---------- PROVIDED MATERIAL
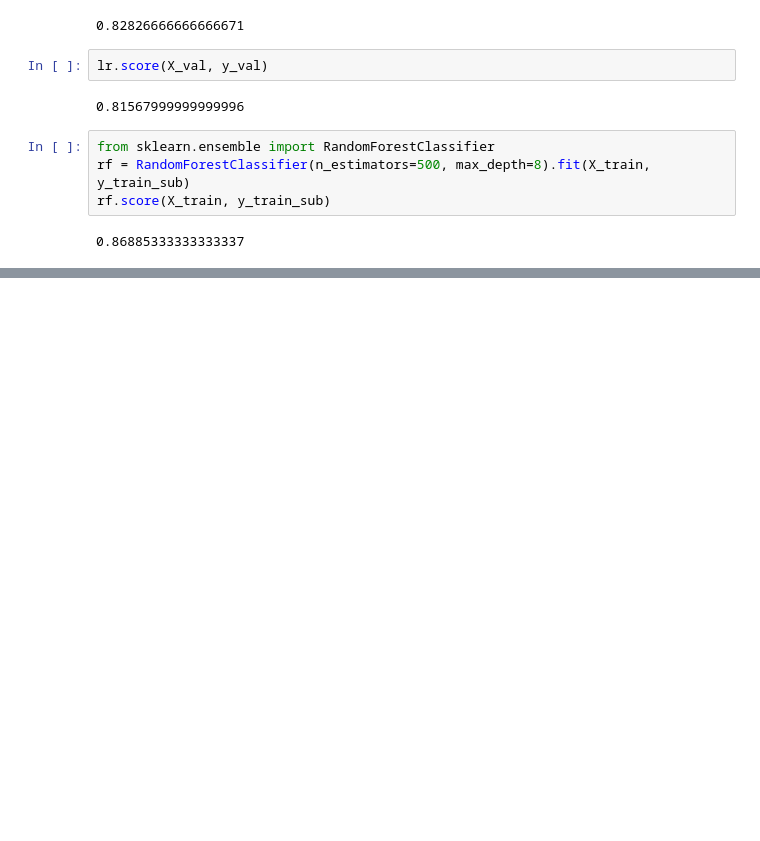
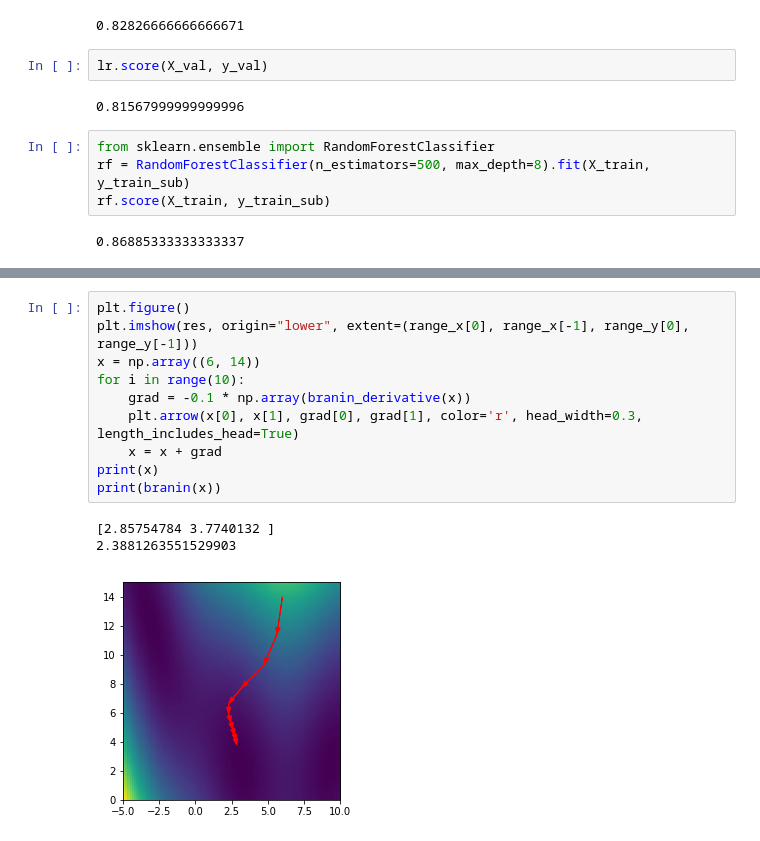
Before and after one commit to amueller/COMS4995-s19, a Jupyter notebook: slides/aml-19-word-embeddings/aml-21-word-embeddings.ipynb, the cells around one changed output, grey strips where cells are left out. Cells and saved outputs as stored; diff of their text form; blank space fills up the shorter version.

```diff
--- a/slides/aml-19-word-embeddings/aml-21-word-embeddings.ipynb
+++ b/slides/aml-19-word-embeddings/aml-21-word-embeddings.ipynb
@@ -289,0 +358,14 @@ rf.score(X_train, y_train_sub)
+# %%
+plt.figure()
+plt.imshow(res, origin="lower", extent=(range_x[0], range_x[-1], range_y[0], range_y[-1]))
+x = np.array((6, 14))
+for i in range(10):
+    grad = -0.1 * np.array(branin_derivative(x))
+    plt.arrow(x[0], x[1], grad[0], grad[1], color='r', head_width=0.3, length_includes_head=True)
+    x = x + grad
+print(x)
+print(branin(x))
+# %% [output]
+[2.85754784 3.7740132 ]
+2.3881263551529903
+[figure, added]
```
Also changed, not shown: parts of 8 cells of this notebook, 1 other file.
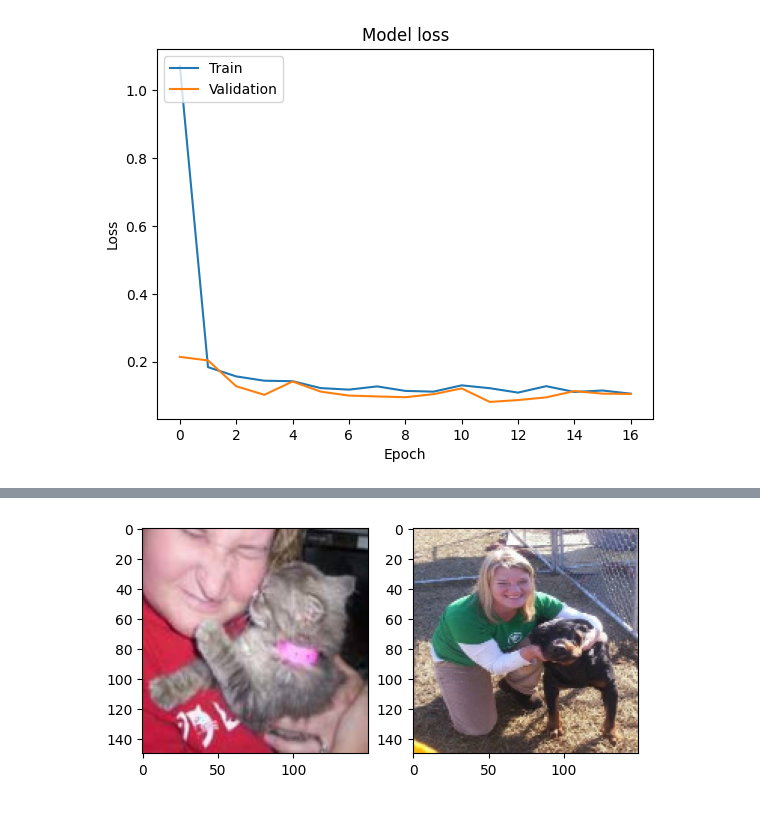
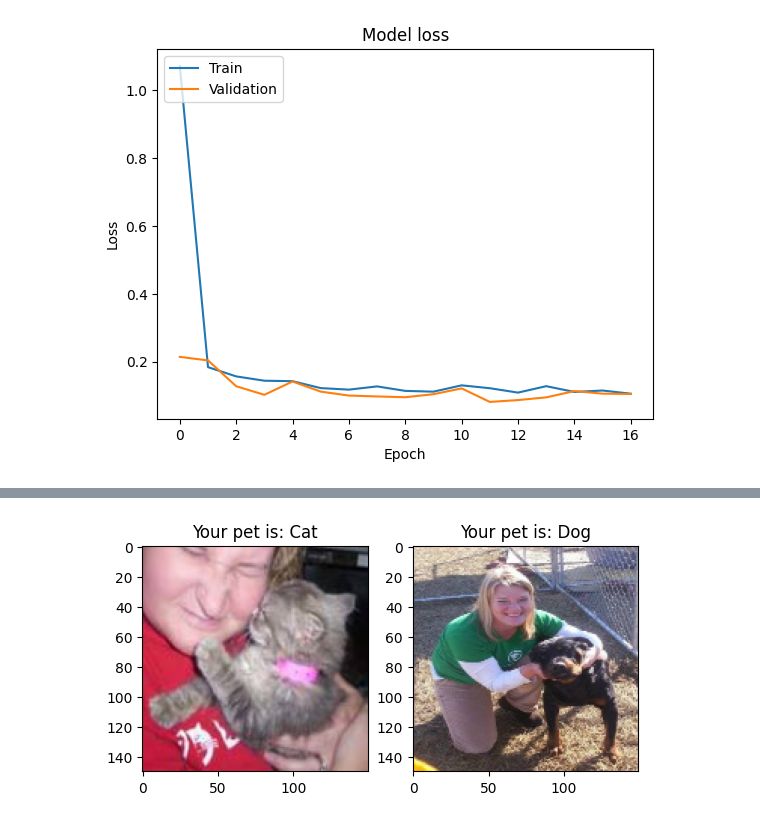
Before and after one commit to Bassem-2000/Cats-Vs-Dogs, a Jupyter notebook: Cat Vs Dogs.ipynb, the cells around one changed output, grey strips where cells are left out. Saved outputs shown, nothing was run; the diff lists cells and outputs as text; code cells hidden in the pictures.

```diff
--- a/Cat Vs Dogs.ipynb
+++ b/Cat Vs Dogs.ipynb
@@ -157,19 +157,23 @@ img2 = cv2.cvtColor(img2, cv2.COLOR_BGR2RGB)
 img1 = cv2.resize(img1, (150, 150))
 img2 = cv2.resize(img2, (150, 150))
 
+img1_ = np.expand_dims(img1, axis=0)
+img1_ = np.reshape(img1_, (1, 150, 150, 3))
+img1_ = imagenet_utils.preprocess_input(img1_)
+
+
+img2_ = np.expand_dims(img2, axis=0)
+img2_ = np.reshape(img2_, (1, 150, 150, 3))
+img2_ = imagenet_utils.preprocess_input(img2_)
+
 plt.subplot(1, 2, 1)
 plt.imshow(img1)
+plt.title(f"Your pet is: {['Cat', 'Dog'][int(round(model1.predict(img1_)[0][0]))]}")
+
 plt.subplot(1, 2, 2)
 plt.imshow(img2)
-
-img1 = np.expand_dims(img1, axis=0)
-img1 = np.reshape(img1, (1, 150, 150, 3))
-img1 = imagenet_utils.preprocess_input(img1)
+plt.title(f"Your pet is: {['Cat', 'Dog'][int(round(model1.predict(img2_)[0][0]))]}")
 
 
-img2 = np.expand_dims(img2, axis=0)
-img2 = np.reshape(img2, (1, 150, 150, 3))
-img2 = imagenet_utils.preprocess_input(img2)
-
-print(f"\tYour pet is: {['Cat', 'Dog'][int(round(model1.predict(img1)[0][0]))]}", f"Your pet is: {['Cat', 'Dog'][int(round(model1.predict(img2)[0][0]))]}", sep = "\t\t\t")
+plt.show()
 # %% [output]
@@ -179 +182 @@ print(f"\tYour pet is: {['Cat', 'Dog'][int(round(model1.predict(img1)[0][0]))]}"
-[figure, old version]
+[figure, new version]
```
Also changed, not shown: parts of 1 cell of this notebook.
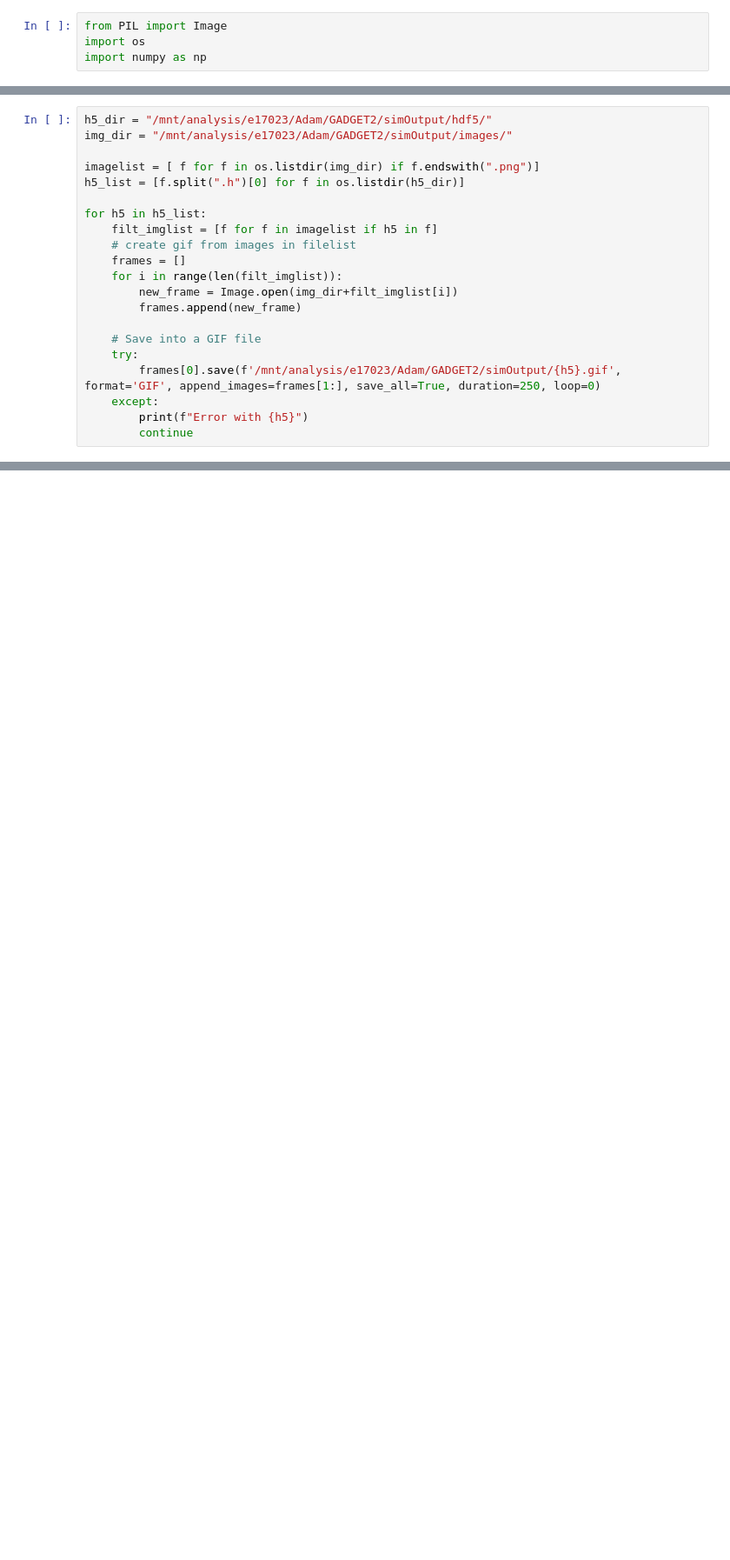
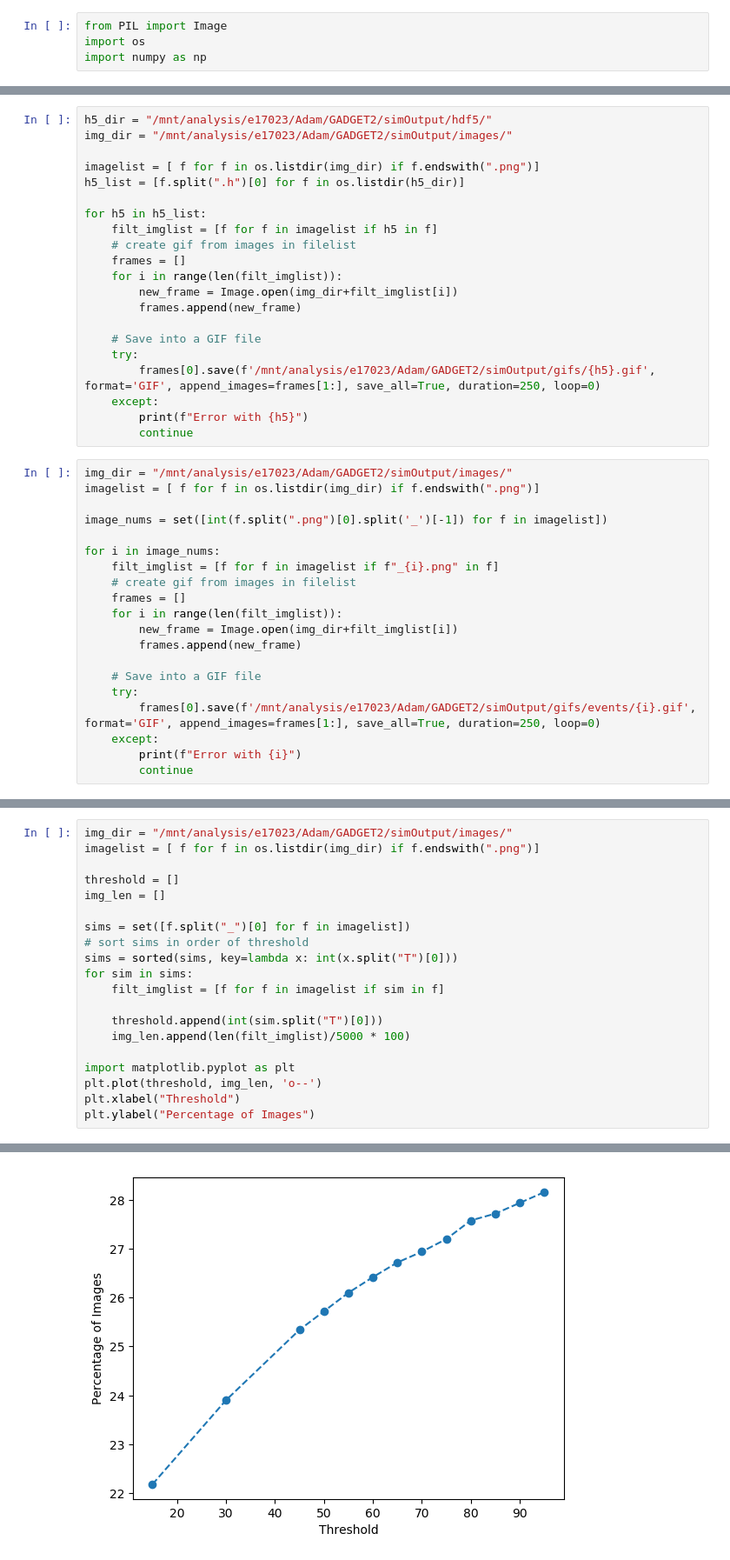
Before and after one commit to Jaros24/GAPA, a Jupyter notebook: Analysis/h5_gif.ipynb, the cells around one changed output, grey strips where cells are left out. Shown: that part at 87% size. Saved outputs shown, nothing was run; the diff lists cells and outputs as text; blank space fills up the shorter version.

Commit message:
tuning troubleshooting and long duration high N testing

```diff
--- a/Analysis/h5_gif.ipynb
+++ b/Analysis/h5_gif.ipynb
@@ -33,7 +33,27 @@ for h5 in h5_list:
 
     # Save into a GIF file
     try:
-        frames[0].save(f'/mnt/analysis/e17023/Adam/GADGET2/simOutput/{h5}.gif', format='GIF', append_images=frames[1:], save_all=True, duration=250, loop=0)
+        frames[0].save(f'/mnt/analysis/e17023/Adam/GADGET2/simOutput/gifs/{h5}.gif', format='GIF', append_images=frames[1:], save_all=True, duration=250, loop=0)
     except:
         print(f"Error with {h5}")
         continue
+# %%
+img_dir = "/mnt/analysis/e17023/Adam/GADGET2/simOutput/images/"
+imagelist = [ f for f in os.listdir(img_dir) if f.endswith(".png")]
+
+image_nums = set([int(f.split(".png")[0].split('_')[-1]) for f in imagelist])
+
+for i in image_nums:
+    filt_imglist = [f for f in imagelist if f"_{i}.png" in f]
+    # create gif from images in filelist
+    frames = []
+    for i in range(len(filt_imglist)):
+        new_frame = Image.open(img_dir+filt_imglist[i])
+        frames.append(new_frame)
+
+    # Save into a GIF file
+    try:
+        frames[0].save(f'/mnt/analysis/e17023/Adam/GADGET2/simOutput/gifs/events/{i}.gif', format='GIF', append_images=frames[1:], save_all=True, duration=250, loop=0)
+    except:
+        print(f"Error with {i}")
+        continue
@@ -39,0 +62,21 @@ for h5 in h5_list:
+# %%
+img_dir = "/mnt/analysis/e17023/Adam/GADGET2/simOutput/images/"
+imagelist = [ f for f in os.listdir(img_dir) if f.endswith(".png")]
+
+threshold = []
+img_len = []
+
+sims = set([f.split("_")[0] for f in imagelist])
+# sort sims in order of threshold
+sims = sorted(sims, key=lambda x: int(x.split("T")[0]))
+for sim in sims:
+    filt_imglist = [f for f in imagelist if sim in f]
+
+    threshold.append(int(sim.split("T")[0]))
+    img_len.append(len(filt_imglist)/5000 * 100)
+
+import matplotlib.pyplot as plt
+plt.plot(threshold, img_len, 'o--')
+plt.xlabel("Threshold")
+plt.ylabel("Percentage of Images")
+# %% [output]
@@ -40,3 +84,4 @@ for h5 in h5_list:
+[figure, added]
 # %%
 #img_dir = "/mnt/analysis/e17023/Adam/GADGET2/simOutput/aug_images/"
 #imagelist = [ f for f in os.listdir(img_dir) if f.endswith(".png")]
```
Also changed, not shown: parts of 2 cells of this notebook, 5 other files.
--------------------
INSTRUCTIONS TO FOLLOW: Scan the material above. Extract every line in which the word "parts" occurs.

RESULT OF THIS TASK:
Also changed, not shown: parts of 8 cells of this notebook, 1 other file.
Also changed, not shown: parts of 1 cell of this notebook.
Also changed, not shown: parts of 2 cells of this notebook, 5 other files.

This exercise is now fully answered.